**What you will do:** Everything in the data that follows should be given again verbatim, except the images.

**Extracted records:**
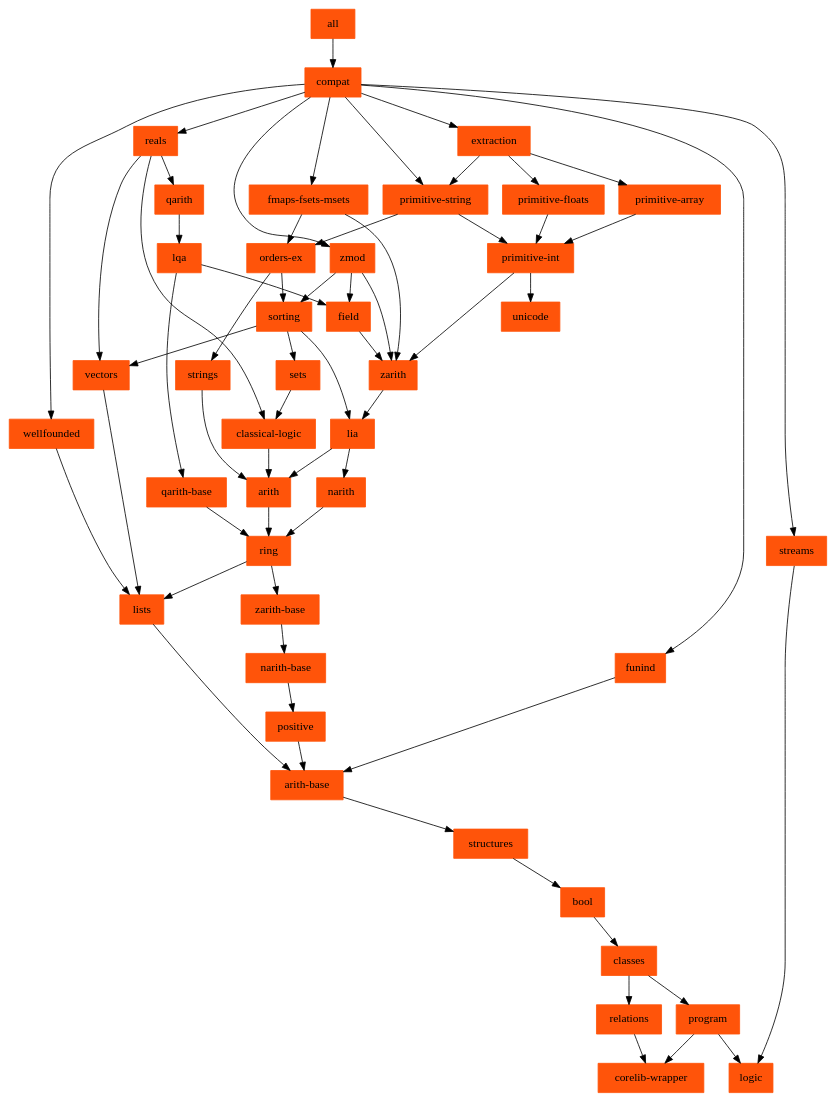
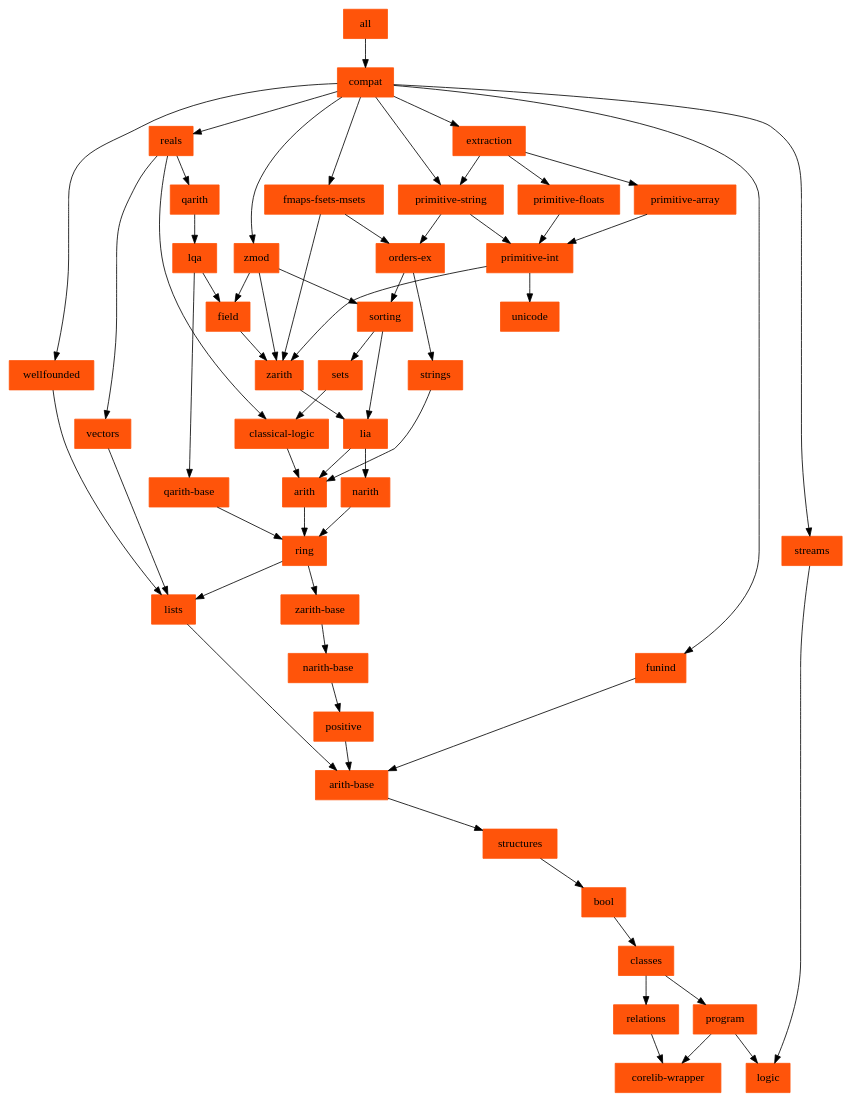
Before and after one commit to rocq-prover/stdlib: the diagram in doc/stdlib/depends.dot, drawn with Graphviz. The commit also changed 14 other files, not shown here.

```diff
--- a/doc/stdlib/depends.dot
+++ b/doc/stdlib/depends.dot
@@ -1,72 +1,71 @@
 # this has been mostly automatically generated by dev/tools/make-depends.sh
 # when editing this, ensure to keep .nix/rocq-overlays/stdlib-subcomponents
 # in sync
 digraph stdlib_deps {
 	node [color="#ff540a",
 		shape=rectangle,
 		style=filled
 		URL="#\N"
 	];
 	bool -> classes;
 	classes -> program;
 	classes -> relations;
 	program -> "corelib-wrapper";
 	program -> logic;
 	strings -> arith;
 	reals -> qarith;
 	reals -> vectors;
 	reals -> "classical-logic";
 	"arith-base" -> structures;
 	zarith -> lia;
 	zmod -> zarith;
 	zmod -> sorting;
 	zmod -> field;
 	qarith -> lqa;
 	positive -> "arith-base";
 	narith -> ring;
 	ring -> lists;
 	ring -> "zarith-base";
 	arith -> ring;
 	structures -> bool;
 	"narith-base" -> positive;
 	lists -> "arith-base";
 	"zarith-base" -> "narith-base";
 	"primitive-int" -> zarith;
 	"primitive-int" -> unicode;
 	lia -> narith;
 	lia -> arith;
 	"fmaps-fsets-msets" -> zarith;
 	"fmaps-fsets-msets" -> "orders-ex";
 	"orders-ex" -> strings;
 	"orders-ex" -> sorting;
 	sets -> "classical-logic";
 	sorting -> lia;
 	sorting -> sets;
-	sorting -> vectors;
 	"primitive-floats" -> "primitive-int";
 	wellfounded -> lists;
 	relations -> "corelib-wrapper";
 	"primitive-string" -> "primitive-int";
 	"primitive-string" -> "orders-ex";
 	vectors -> lists;
 	field -> zarith;
 	lqa -> field;
 	lqa -> "qarith-base";
 	"qarith-base" -> ring;
 	"classical-logic" -> arith;
 	extraction -> "primitive-string";
 	extraction -> "primitive-floats";
 	extraction -> "primitive-array";
 	"primitive-array" -> "primitive-int";
 	streams -> logic;
 	funind -> "arith-base";
 	compat -> zmod;
 	compat -> reals;
 	compat -> "fmaps-fsets-msets";
 	compat -> wellfounded;
 	compat -> "primitive-string";
 	compat -> extraction;
 	compat -> streams;
 	compat -> funind;
         all -> compat
 }
```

**Task response:**
Before and after one commit to rocq-prover/stdlib: the diagram in doc/stdlib/depends.dot, drawn with Graphviz. The commit also changed 14 other files, not shown here.

```diff
--- a/doc/stdlib/depends.dot
+++ b/doc/stdlib/depends.dot
@@ -1,72 +1,71 @@
 # this has been mostly automatically generated by dev/tools/make-depends.sh
 # when editing this, ensure to keep .nix/rocq-overlays/stdlib-subcomponents
 # in sync
 digraph stdlib_deps {
 	node [color="#ff540a",
 		shape=rectangle,
 		style=filled
 		URL="#\N"
 	];
 	bool -> classes;
 	classes -> program;
 	classes -> relations;
 	program -> "corelib-wrapper";
 	program -> logic;
 	strings -> arith;
 	reals -> qarith;
 	reals -> vectors;
 	reals -> "classical-logic";
 	"arith-base" -> structures;
 	zarith -> lia;
 	zmod -> zarith;
 	zmod -> sorting;
 	zmod -> field;
 	qarith -> lqa;
 	positive -> "arith-base";
 	narith -> ring;
 	ring -> lists;
 	ring -> "zarith-base";
 	arith -> ring;
 	structures -> bool;
 	"narith-base" -> positive;
 	lists -> "arith-base";
 	"zarith-base" -> "narith-base";
 	"primitive-int" -> zarith;
 	"primitive-int" -> unicode;
 	lia -> narith;
 	lia -> arith;
 	"fmaps-fsets-msets" -> zarith;
 	"fmaps-fsets-msets" -> "orders-ex";
 	"orders-ex" -> strings;
 	"orders-ex" -> sorting;
 	sets -> "classical-logic";
 	sorting -> lia;
 	sorting -> sets;
-	sorting -> vectors;
 	"primitive-floats" -> "primitive-int";
 	wellfounded -> lists;
 	relations -> "corelib-wrapper";
 	"primitive-string" -> "primitive-int";
 	"primitive-string" -> "orders-ex";
 	vectors -> lists;
 	field -> zarith;
 	lqa -> field;
 	lqa -> "qarith-base";
 	"qarith-base" -> ring;
 	"classical-logic" -> arith;
 	extraction -> "primitive-string";
 	extraction -> "primitive-floats";
 	extraction -> "primitive-array";
 	"primitive-array" -> "primitive-int";
 	streams -> logic;
 	funind -> "arith-base";
 	compat -> zmod;
 	compat -> reals;
 	compat -> "fmaps-fsets-msets";
 	compat -> wellfounded;
 	compat -> "primitive-string";
 	compat -> extraction;
 	compat -> streams;
 	compat -> funind;
         all -> compat
 }
```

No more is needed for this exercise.